**HOW TO COMPLETE THIS TASK:**
Going line by line through the listing below, count those with the string "const" and answer with the number alone.

**** RECORDS PROVIDED ****

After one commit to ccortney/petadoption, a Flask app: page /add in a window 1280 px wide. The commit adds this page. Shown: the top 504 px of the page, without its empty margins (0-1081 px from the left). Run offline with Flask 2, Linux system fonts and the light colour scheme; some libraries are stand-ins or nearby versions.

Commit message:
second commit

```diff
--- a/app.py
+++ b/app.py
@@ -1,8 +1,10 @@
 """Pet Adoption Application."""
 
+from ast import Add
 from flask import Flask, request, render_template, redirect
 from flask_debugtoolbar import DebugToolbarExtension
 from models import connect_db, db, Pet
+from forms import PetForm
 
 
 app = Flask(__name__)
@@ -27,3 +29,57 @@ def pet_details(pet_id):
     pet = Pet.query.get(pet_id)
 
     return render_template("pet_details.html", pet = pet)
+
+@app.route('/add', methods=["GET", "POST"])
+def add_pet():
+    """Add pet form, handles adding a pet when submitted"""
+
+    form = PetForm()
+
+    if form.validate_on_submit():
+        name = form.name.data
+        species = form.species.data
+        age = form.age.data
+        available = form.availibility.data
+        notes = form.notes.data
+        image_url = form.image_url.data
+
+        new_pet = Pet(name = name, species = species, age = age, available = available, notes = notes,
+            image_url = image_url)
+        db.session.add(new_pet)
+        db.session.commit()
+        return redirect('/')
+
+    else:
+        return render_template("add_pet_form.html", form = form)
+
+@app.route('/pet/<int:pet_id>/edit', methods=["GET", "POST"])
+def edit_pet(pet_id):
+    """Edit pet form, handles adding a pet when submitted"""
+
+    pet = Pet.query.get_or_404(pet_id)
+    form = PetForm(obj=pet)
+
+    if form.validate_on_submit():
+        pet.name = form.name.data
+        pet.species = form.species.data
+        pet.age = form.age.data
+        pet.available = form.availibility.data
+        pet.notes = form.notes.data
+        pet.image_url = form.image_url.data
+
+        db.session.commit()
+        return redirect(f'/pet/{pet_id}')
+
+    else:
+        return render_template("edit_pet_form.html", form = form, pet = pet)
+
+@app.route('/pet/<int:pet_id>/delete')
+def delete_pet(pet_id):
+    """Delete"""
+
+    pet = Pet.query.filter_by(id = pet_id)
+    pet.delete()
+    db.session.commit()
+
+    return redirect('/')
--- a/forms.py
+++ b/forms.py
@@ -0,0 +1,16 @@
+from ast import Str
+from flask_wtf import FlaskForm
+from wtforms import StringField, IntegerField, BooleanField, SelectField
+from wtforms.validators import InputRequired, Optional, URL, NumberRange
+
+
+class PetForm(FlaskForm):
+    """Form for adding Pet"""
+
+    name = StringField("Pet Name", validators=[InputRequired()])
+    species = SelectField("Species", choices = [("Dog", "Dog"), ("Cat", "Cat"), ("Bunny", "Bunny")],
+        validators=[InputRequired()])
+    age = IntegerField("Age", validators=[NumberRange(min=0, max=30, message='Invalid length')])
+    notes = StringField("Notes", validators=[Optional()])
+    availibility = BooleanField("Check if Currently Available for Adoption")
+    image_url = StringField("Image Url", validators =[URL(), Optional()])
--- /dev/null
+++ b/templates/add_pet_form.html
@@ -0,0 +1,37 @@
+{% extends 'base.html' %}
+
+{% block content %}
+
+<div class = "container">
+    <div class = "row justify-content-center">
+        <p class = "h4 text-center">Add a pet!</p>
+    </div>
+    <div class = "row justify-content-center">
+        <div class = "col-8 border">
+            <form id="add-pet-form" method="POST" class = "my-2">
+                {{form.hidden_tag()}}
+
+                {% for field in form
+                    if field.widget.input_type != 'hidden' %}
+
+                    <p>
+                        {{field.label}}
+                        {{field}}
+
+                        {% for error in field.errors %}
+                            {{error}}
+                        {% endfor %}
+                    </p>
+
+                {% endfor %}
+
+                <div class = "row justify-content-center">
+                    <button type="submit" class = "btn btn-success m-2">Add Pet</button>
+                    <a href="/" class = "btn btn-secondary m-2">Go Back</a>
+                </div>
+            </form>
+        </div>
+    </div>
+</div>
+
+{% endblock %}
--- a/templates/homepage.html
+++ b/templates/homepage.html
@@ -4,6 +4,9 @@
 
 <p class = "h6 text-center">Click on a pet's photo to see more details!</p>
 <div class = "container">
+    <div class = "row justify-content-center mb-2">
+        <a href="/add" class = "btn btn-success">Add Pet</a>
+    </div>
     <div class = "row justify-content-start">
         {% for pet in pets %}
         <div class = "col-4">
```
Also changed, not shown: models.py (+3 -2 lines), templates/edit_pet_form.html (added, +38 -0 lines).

****
**** RECORDS PROVIDED ****

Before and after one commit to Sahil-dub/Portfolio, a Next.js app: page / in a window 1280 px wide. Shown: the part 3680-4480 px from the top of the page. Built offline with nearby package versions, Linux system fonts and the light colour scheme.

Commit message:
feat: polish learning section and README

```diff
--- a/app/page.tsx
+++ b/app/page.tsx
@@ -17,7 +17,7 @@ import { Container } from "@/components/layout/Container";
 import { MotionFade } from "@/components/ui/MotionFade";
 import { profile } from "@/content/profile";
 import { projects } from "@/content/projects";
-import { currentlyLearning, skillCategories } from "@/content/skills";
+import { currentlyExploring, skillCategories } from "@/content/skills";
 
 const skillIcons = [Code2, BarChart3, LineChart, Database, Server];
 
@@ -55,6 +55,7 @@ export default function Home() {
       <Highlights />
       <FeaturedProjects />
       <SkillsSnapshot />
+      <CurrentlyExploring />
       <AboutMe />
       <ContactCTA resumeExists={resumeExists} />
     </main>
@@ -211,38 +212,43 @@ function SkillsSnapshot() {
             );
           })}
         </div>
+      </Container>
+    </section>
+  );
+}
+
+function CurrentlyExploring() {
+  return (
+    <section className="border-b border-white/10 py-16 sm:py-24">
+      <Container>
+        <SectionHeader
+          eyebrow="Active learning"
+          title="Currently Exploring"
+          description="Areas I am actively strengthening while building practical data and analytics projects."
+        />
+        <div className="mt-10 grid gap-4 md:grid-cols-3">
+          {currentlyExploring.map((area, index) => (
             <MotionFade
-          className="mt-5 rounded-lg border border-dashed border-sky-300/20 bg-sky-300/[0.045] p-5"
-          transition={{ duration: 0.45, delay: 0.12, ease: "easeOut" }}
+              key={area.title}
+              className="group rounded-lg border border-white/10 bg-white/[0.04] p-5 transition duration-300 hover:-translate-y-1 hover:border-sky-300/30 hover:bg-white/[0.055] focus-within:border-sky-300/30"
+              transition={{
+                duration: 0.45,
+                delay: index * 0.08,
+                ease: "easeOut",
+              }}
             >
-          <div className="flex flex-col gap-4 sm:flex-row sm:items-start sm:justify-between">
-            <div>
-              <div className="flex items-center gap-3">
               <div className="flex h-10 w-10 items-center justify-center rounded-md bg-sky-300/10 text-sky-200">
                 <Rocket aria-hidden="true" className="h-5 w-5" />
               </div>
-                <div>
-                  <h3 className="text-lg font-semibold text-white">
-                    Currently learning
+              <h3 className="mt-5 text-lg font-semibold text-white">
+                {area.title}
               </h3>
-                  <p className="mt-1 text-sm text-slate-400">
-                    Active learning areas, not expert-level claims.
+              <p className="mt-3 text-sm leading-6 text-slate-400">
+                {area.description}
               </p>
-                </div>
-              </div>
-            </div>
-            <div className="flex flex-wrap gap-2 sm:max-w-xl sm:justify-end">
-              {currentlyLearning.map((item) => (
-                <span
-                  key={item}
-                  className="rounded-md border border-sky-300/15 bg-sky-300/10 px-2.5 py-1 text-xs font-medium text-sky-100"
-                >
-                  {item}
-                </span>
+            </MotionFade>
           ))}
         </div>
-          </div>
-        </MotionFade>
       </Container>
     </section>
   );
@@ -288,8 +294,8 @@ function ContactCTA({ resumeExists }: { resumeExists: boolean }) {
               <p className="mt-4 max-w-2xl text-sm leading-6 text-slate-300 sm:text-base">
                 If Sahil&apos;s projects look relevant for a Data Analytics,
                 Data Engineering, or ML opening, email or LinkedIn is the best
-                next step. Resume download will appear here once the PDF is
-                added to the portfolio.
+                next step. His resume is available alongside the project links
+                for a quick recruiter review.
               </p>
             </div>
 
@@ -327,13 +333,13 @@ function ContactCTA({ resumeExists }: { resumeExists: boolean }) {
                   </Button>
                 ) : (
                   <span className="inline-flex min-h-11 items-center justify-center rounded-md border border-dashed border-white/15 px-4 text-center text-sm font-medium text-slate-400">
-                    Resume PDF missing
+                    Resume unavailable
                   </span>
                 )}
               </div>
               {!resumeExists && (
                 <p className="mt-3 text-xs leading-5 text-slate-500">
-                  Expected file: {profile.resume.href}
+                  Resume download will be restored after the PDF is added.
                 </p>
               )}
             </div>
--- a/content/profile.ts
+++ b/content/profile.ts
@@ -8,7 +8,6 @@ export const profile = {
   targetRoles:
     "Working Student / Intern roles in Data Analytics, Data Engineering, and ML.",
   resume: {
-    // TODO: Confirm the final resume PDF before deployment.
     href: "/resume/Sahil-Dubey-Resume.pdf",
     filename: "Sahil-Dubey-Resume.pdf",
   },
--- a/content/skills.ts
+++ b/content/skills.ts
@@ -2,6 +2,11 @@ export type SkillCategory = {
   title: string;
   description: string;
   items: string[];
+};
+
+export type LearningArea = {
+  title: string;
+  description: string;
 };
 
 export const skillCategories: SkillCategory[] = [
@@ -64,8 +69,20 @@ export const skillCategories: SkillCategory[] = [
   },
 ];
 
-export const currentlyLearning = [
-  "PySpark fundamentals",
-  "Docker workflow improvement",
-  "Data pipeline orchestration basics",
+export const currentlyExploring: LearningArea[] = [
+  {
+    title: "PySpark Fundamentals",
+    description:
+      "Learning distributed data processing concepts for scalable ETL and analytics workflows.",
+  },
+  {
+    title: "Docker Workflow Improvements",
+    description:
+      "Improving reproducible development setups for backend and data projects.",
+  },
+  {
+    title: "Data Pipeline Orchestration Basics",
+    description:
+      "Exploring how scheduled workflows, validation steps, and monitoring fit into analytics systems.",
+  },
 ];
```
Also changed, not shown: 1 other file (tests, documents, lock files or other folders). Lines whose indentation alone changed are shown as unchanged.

****

**EXPECTED OUTPUT:**
6